What you need to do: Once you know how many lines below hold "readme", reply with that number and add nothing.

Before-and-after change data
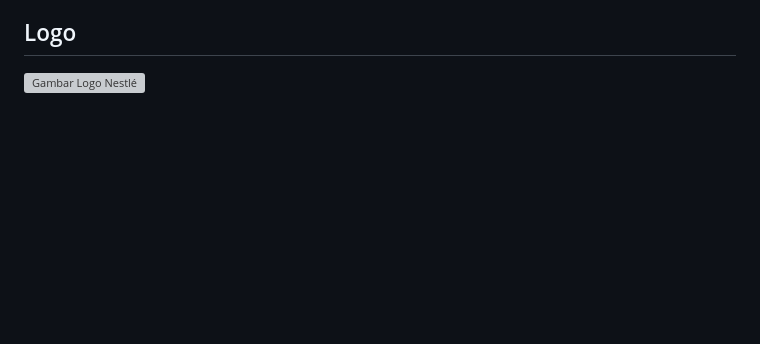
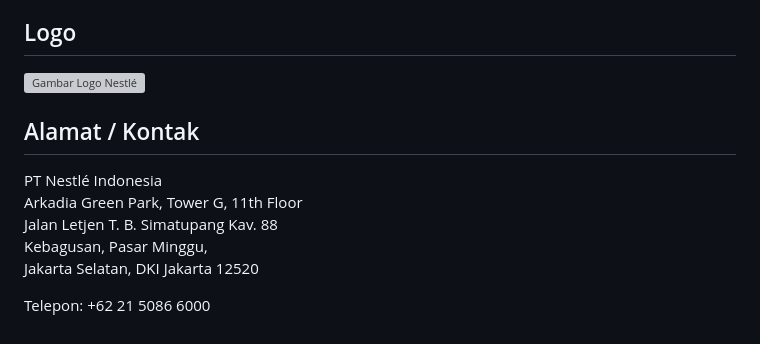
Before and after one commit to reynfc11/sts-pwd-24-Reynard_Fernando-X_TKJ_2, a Markdown page: readme.md, the part around the change. Drawn GitHub-style; blank space fills up the shorter version; grey boxes are pictures that could not be loaded.

Commit message:
docs: add contacts

```diff
--- a/readme.md
+++ b/readme.md
@@ -117,3 +117,12 @@ Sebagai bagian dari sebuah perusahaan global, Nestlé terus-menerus melakukan pe
 
 ## Logo
 ![Gambar Logo Nestlé](https://www.nestle.co.id/themes/custom/da_vinci_code/logo.svg)
+
+## Alamat / Kontak
+PT Nestlé Indonesia
+Arkadia Green Park, Tower G, 11th Floor
+Jalan Letjen T. B. Simatupang Kav. 88
+Kebagusan, Pasar Minggu,
+Jakarta Selatan, DKI Jakarta 12520
+
+Telepon: +62 21 5086 6000
```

Solution below: 3